I’ll give you a visual. I wish I could put you on my baby horse to demonstrate. If I ask my horse for a leg yield I put him in shoulder fore and accentuate his haunches travel almost more than his front end. In my head if I leg yield from centerline to quarter line his haunches shoulder touch quarter line before his shoulder. My goal in the leg yield is not to get from point to point but that he steps under himself and uses his body correctly. I can feel a big difference in his back and can really feel him stretch into the bridle after a leg yield. I can feel his legs are that much more engaged as he connects his whole body with mine. In shoulder in I can completely throw away my inside rein and he will still be in the connection, still in shoulder in because it is my inside leg that becomes the new inside rein and tells him to round through his rib cage and my outside rein half halt (again just closing my fingers and releasing) catches the outside hind leg and keeps him in balance.
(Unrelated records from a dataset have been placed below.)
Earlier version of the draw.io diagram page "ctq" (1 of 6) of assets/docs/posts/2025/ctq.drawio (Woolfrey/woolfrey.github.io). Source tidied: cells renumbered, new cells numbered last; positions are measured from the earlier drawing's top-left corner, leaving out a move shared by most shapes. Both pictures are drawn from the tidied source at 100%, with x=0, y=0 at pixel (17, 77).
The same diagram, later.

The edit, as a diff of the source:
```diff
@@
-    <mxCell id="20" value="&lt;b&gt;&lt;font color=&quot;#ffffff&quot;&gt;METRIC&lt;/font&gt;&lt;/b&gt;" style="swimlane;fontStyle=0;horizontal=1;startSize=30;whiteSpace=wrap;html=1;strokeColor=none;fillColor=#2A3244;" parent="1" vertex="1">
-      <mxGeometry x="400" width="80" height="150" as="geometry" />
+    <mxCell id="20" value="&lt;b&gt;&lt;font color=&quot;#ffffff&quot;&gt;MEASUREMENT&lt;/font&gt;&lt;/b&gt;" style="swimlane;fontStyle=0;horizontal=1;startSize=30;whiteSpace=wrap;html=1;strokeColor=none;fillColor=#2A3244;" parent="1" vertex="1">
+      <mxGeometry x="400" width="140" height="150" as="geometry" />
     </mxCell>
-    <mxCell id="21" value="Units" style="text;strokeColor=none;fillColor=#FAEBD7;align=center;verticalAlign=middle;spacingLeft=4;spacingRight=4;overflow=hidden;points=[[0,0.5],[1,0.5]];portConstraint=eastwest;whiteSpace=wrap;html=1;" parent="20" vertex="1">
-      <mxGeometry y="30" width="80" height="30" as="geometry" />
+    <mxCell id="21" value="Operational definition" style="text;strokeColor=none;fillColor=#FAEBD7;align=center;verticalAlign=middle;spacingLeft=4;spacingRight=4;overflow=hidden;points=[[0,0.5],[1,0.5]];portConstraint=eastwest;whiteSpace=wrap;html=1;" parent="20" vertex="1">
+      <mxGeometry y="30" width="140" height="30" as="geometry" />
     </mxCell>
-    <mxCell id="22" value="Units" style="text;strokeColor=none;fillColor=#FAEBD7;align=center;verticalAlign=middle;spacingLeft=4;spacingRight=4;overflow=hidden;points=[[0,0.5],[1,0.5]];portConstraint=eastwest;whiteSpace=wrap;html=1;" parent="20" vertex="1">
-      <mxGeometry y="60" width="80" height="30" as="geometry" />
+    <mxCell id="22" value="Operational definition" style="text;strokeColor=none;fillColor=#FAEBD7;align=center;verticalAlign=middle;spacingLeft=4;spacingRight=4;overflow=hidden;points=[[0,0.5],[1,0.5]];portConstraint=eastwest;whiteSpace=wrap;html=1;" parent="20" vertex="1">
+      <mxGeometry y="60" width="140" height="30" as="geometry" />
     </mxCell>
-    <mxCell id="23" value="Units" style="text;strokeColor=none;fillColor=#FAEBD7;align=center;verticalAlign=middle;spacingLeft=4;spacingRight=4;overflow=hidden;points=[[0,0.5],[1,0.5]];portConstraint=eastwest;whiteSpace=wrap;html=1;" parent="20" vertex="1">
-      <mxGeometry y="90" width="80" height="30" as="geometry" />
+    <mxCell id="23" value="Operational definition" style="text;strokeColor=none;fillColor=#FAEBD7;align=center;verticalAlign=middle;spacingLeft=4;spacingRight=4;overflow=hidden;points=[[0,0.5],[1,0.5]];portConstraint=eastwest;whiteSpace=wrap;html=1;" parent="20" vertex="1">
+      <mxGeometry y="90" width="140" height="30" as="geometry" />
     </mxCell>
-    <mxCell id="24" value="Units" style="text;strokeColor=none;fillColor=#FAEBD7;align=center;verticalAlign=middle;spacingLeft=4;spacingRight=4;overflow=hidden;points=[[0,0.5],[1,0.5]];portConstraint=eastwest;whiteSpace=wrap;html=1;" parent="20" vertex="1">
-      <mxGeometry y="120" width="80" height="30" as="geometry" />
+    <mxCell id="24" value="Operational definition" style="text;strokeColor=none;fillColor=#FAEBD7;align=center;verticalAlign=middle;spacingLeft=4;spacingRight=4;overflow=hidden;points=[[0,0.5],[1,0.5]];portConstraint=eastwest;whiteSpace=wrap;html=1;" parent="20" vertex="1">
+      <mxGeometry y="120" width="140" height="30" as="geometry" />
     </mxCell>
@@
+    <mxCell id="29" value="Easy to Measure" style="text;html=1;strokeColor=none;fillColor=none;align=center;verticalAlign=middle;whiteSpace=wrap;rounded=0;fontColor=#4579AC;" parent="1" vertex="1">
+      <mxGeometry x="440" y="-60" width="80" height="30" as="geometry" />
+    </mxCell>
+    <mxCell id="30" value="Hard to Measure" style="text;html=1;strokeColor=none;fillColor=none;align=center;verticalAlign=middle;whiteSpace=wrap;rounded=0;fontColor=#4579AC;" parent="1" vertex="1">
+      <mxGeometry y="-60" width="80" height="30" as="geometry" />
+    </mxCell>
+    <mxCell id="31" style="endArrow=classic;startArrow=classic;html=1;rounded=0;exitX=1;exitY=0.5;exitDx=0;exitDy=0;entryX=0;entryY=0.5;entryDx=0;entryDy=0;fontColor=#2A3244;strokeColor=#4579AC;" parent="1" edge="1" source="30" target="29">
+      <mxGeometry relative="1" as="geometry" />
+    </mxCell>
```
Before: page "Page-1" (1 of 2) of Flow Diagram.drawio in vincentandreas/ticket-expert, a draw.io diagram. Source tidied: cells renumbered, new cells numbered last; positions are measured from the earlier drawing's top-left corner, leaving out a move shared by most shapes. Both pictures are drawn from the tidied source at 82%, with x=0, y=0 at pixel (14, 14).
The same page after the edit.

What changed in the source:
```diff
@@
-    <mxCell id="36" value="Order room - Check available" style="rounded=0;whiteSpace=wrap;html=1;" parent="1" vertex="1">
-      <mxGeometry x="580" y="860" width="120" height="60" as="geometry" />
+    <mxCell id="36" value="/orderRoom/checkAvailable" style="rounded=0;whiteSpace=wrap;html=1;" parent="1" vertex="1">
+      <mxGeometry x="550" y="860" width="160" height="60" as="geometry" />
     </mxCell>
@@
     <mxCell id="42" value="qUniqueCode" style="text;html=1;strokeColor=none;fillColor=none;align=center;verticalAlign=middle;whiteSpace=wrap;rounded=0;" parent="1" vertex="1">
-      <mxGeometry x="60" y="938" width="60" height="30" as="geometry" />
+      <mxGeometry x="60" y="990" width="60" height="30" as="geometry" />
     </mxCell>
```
He knows the degree of bend from my position and how much outside rein I use.
I know this was long but I hope some of it made sense, I try to be detailed because I don't know what will make sense or not and I don't know how you think or understand material but I hope this was at least helpful.